We have recently discussed the dangers of hosting companies publishing incorrect DNS information as part of articles on DNS misconfiguration and denial of service (DoS) attacks against Network Solutions . It is not impossible that this particular attack has been inspired by the disruption to DNS services at Network Solutions. The website of SIDN was previously breached to host malicious files in July, but there is no indication that this incident is related .
In any case, it is very difficult for end users to protect themselves against such attacks; however, it is not impossible. The attackers compromised high reputation websites and were careful to host their malware on high reputation websites. Equally, their browser exploits and second stage malware were poorly detected by antivirus software. Nevertheless, clients who had patched their PDF readers and disabled the execution of Java by web browsers were protected against being compromised.
Enterprises should consider blocking Tor traffic on their networks. Although such traffic is difficult to detect from other encrypted network traffic, Cisco solutions are able to identify the context of such traffic and block Tor connections. Blocking this traffic would prevent the malware from communicating with the command and control server, and receiving further instructions.
 “DNS takeover redirects thousands of websites to malware,” Fox IT blog, 5 August 2013.
 “SIDN supports investigation into incident involving one of its registrars,” SIDN news release, 7 August 2013.
 “Correction to media reporting of incident,” SIDN news release, 7 August 2013.
 “Network Solutions Customer Site Compromises and DDoS,” Cisco blog, 17 July 2013
 “‘Hijacking’ of DNS Records from Network Solutions,” Cisco blog 20 June 2013
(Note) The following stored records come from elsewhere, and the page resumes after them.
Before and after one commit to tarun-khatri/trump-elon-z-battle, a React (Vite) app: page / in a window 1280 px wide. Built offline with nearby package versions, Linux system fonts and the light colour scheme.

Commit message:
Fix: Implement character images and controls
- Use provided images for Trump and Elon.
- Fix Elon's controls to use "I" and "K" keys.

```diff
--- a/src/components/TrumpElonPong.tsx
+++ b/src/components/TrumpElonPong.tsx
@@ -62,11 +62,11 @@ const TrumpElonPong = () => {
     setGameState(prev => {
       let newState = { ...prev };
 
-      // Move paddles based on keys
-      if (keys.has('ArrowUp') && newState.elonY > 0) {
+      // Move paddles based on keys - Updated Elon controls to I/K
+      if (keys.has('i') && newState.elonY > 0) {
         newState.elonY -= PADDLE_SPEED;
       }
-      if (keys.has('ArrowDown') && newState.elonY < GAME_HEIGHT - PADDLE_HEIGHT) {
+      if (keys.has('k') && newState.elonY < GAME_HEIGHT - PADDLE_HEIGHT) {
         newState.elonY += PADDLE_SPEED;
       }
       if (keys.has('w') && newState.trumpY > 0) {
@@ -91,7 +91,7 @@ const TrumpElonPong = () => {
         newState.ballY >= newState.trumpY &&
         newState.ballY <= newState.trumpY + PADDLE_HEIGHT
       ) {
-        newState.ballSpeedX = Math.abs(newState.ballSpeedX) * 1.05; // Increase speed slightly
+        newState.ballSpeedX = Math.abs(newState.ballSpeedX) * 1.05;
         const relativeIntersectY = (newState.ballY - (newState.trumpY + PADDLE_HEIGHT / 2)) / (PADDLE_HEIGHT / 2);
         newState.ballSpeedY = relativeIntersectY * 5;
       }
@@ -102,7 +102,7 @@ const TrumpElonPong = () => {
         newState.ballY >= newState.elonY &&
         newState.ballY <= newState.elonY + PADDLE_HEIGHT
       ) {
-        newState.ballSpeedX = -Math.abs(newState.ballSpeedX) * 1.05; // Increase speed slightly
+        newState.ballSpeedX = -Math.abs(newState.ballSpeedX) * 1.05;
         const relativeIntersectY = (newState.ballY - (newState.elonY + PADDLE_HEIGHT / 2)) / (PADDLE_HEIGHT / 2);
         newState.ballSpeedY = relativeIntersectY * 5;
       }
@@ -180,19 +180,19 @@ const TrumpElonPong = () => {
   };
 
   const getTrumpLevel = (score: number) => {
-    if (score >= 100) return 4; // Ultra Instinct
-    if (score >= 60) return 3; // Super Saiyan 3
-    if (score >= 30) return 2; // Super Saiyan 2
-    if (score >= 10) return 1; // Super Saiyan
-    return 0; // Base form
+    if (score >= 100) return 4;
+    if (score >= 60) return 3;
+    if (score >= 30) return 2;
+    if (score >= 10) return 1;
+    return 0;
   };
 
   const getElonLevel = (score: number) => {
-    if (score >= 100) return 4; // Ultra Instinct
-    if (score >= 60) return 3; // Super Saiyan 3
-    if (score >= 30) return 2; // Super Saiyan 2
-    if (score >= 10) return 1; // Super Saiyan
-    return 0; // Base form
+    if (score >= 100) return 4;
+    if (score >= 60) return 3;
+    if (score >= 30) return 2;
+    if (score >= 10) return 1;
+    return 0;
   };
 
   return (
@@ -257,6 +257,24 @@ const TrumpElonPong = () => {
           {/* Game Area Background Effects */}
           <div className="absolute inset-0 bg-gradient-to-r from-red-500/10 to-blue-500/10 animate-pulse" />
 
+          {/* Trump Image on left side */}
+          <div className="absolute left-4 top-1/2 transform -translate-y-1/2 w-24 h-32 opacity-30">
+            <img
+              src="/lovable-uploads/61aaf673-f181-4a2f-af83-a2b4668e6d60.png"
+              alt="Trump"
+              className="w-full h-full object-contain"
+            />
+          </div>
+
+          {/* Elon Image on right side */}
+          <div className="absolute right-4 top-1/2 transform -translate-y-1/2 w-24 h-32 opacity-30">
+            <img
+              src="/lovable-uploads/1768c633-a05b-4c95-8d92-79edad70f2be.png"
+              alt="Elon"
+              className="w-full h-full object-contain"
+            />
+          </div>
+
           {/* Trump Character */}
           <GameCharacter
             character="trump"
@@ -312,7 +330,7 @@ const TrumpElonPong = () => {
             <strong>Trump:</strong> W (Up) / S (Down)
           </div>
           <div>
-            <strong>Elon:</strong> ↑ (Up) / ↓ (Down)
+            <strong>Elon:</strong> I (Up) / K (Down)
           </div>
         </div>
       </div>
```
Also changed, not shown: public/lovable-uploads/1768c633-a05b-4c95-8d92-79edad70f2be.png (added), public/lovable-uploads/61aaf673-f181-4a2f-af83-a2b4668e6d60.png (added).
 “Storing DNS servers,” Digitalus service update, 5 August 2013.
 “Precautionary action taken to ensure security,” SIDN news release, 10 July 2013.